▶ _MATERIAL FOR THIS EXERCISE_
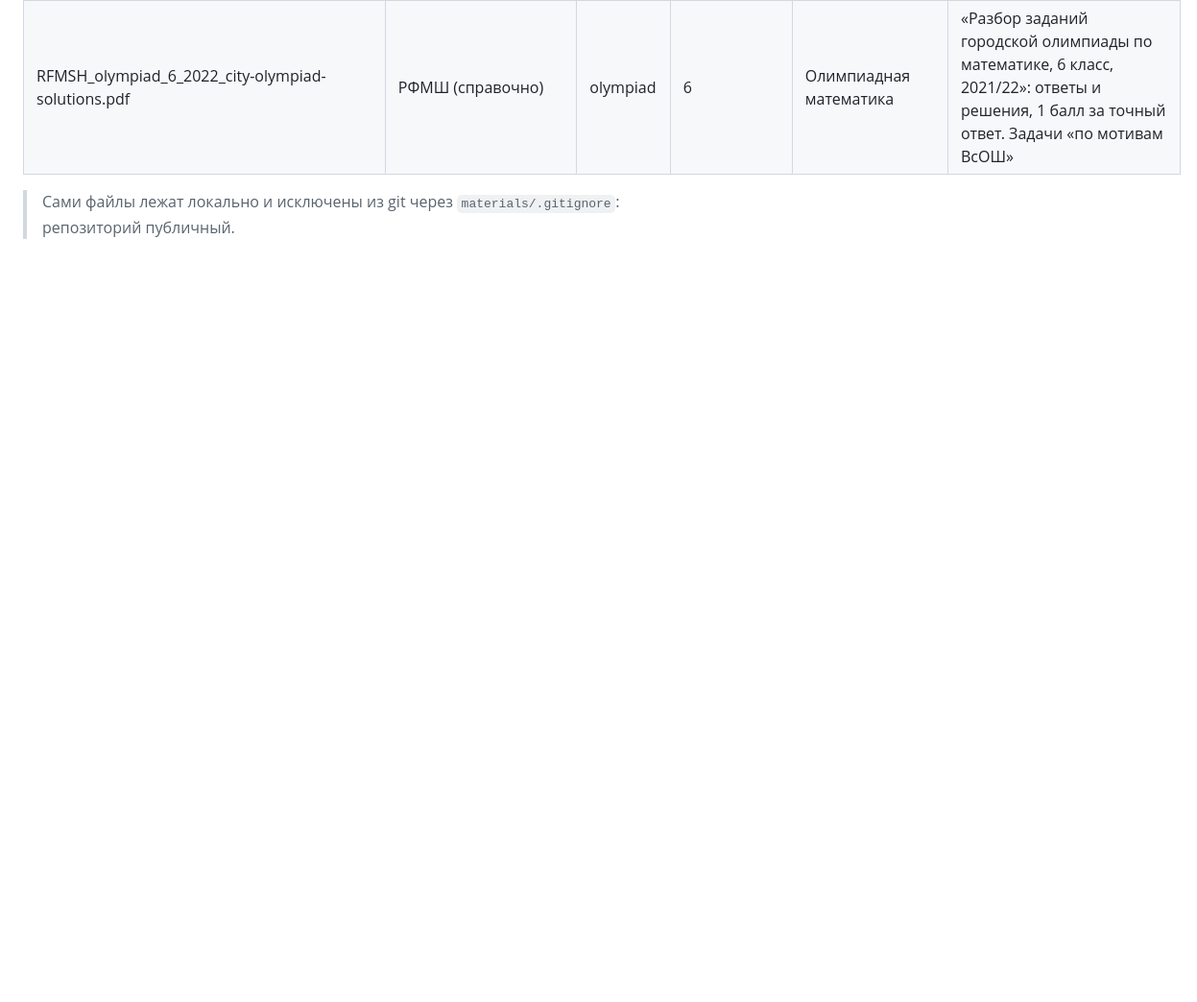
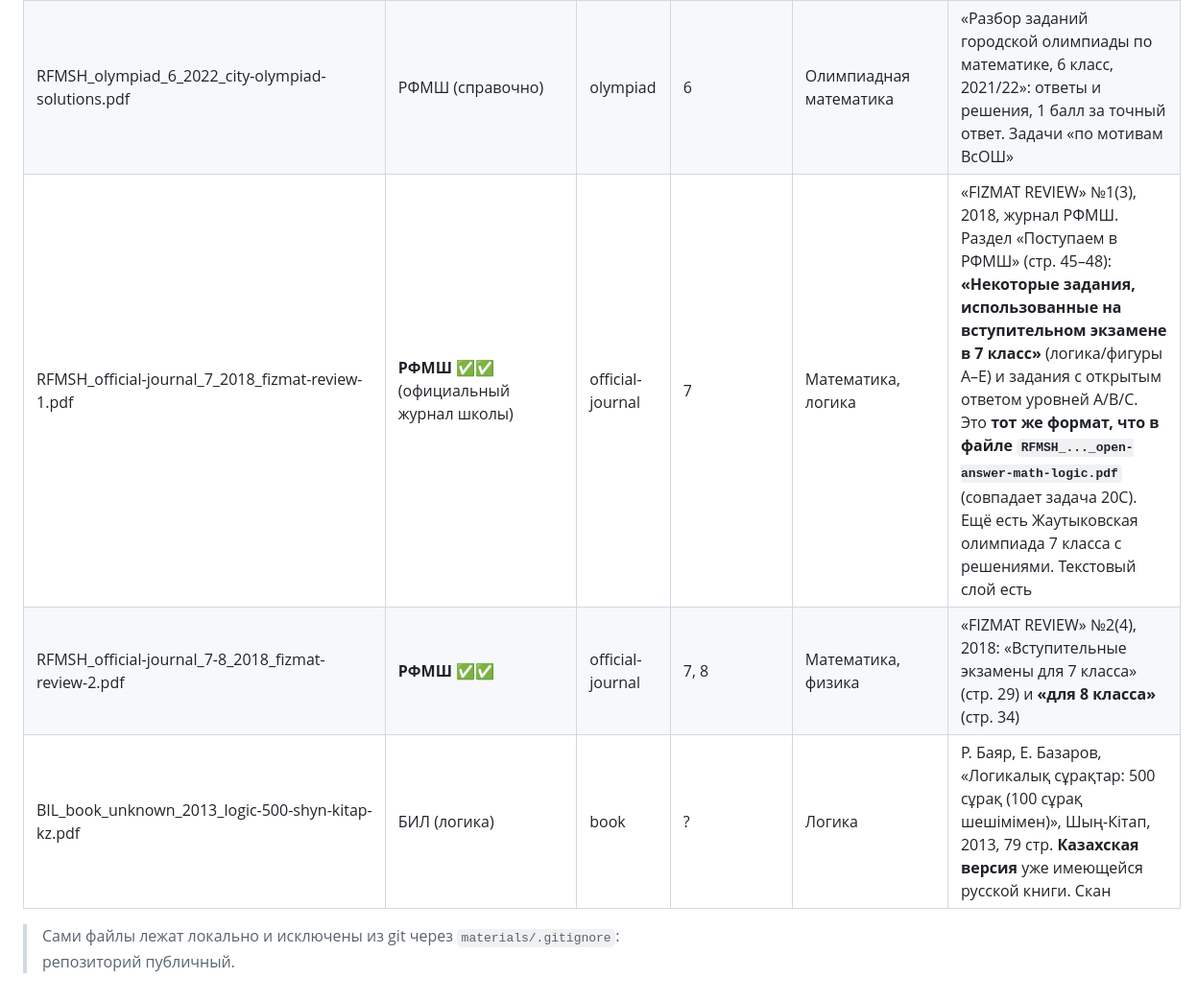
Before and after one commit to serikkaliomar7-commits/career-compass, a Markdown page: materials/README.md, the part around the change. Shown at 96% size. GitHub-like rendering; blank space fills up the shorter version.

Commit message:
Log twelfth batch of exam materials (Fizmat Review journals)
Co-Authored-By: Claude Opus 5.5 <noreply@anthropic.com>
Claude-Session: https://claude.ai/code/session_01TBPtJ8a84HaHekauBbUhpw

```diff
--- a/materials/README.md
+++ b/materials/README.md
@@ -65,5 +65,8 @@
 | NIS_sample-test_6_2019_quant-char-PM6R-ru.pdf | НИШ | sample-test | 6 | Количественные характеристики | «PM6R 2019»: русская версия того же теста, 50 заданий |
 | RFMSH_sample-test_unknown_unknown_variant-1_open-answer-math-logic.pdf | **РФМШ** ✅ (бланк с логотипом) | sample-test | ? | Математика + логика | **Важно: другой формат.** «Математика, 1 вариант», 60 заданий. Математика №1–~38 **с открытым ответом** (без вариантов, колонка «Ответы»), уровни сложности A/B/C в номерах (1A–5A, 6B–15B, 16C–20C). Дальше идёт логика картинками (аналогии фигур, A–D). Только русский, 13 стр., скан, ключей нет. Пришёл из WhatsApp без расширения |
 | RFMSH_olympiad_6_2022_city-olympiad-solutions.pdf | РФМШ (справочно) | olympiad | 6 | Олимпиадная математика | «Разбор заданий городской олимпиады по математике, 6 класс, 2021/22»: ответы и решения, 1 балл за точный ответ. Задачи «по мотивам ВсОШ» |
+| RFMSH_official-journal_7_2018_fizmat-review-1.pdf | **РФМШ** ✅✅ (официальный журнал школы) | official-journal | 7 | Математика, логика | «FIZMAT REVIEW» №1(3), 2018, журнал РФМШ. Раздел «Поступаем в РФМШ» (стр. 45–48): **«Некоторые задания, использованные на вступительном экзамене в 7 класс»** (логика/фигуры A–E) и задания с открытым ответом уровней A/B/C. Это **тот же формат, что в файле `RFMSH_..._open-answer-math-logic.pdf`** (совпадает задача 20С). Ещё есть Жаутыковская олимпиада 7 класса с решениями. Текстовый слой есть |
+| RFMSH_official-journal_7-8_2018_fizmat-review-2.pdf | **РФМШ** ✅✅ | official-journal | 7, 8 | Математика, физика | «FIZMAT REVIEW» №2(4), 2018: «Вступительные экзамены для 7 класса» (стр. 29) и **«для 8 класса»** (стр. 34) |
+| BIL_book_unknown_2013_logic-500-shyn-kitap-kz.pdf | БИЛ (логика) | book | ? | Логика | Р. Баяр, Е. Базаров, «Логикалық сұрақтар: 500 сұрақ (100 сұрақ шешімімен)», Шың-Кітап, 2013, 79 стр. **Казахская версия** уже имеющейся русской книги. Скан |
 
 > Сами файлы лежат локально и исключены из git через `materials/.gitignore`: репозиторий публичный.
```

▶ _WHAT YOU SHOULD DO_
State only how many lines in the material include "materials".

▶ _ANSWER SPACE_
5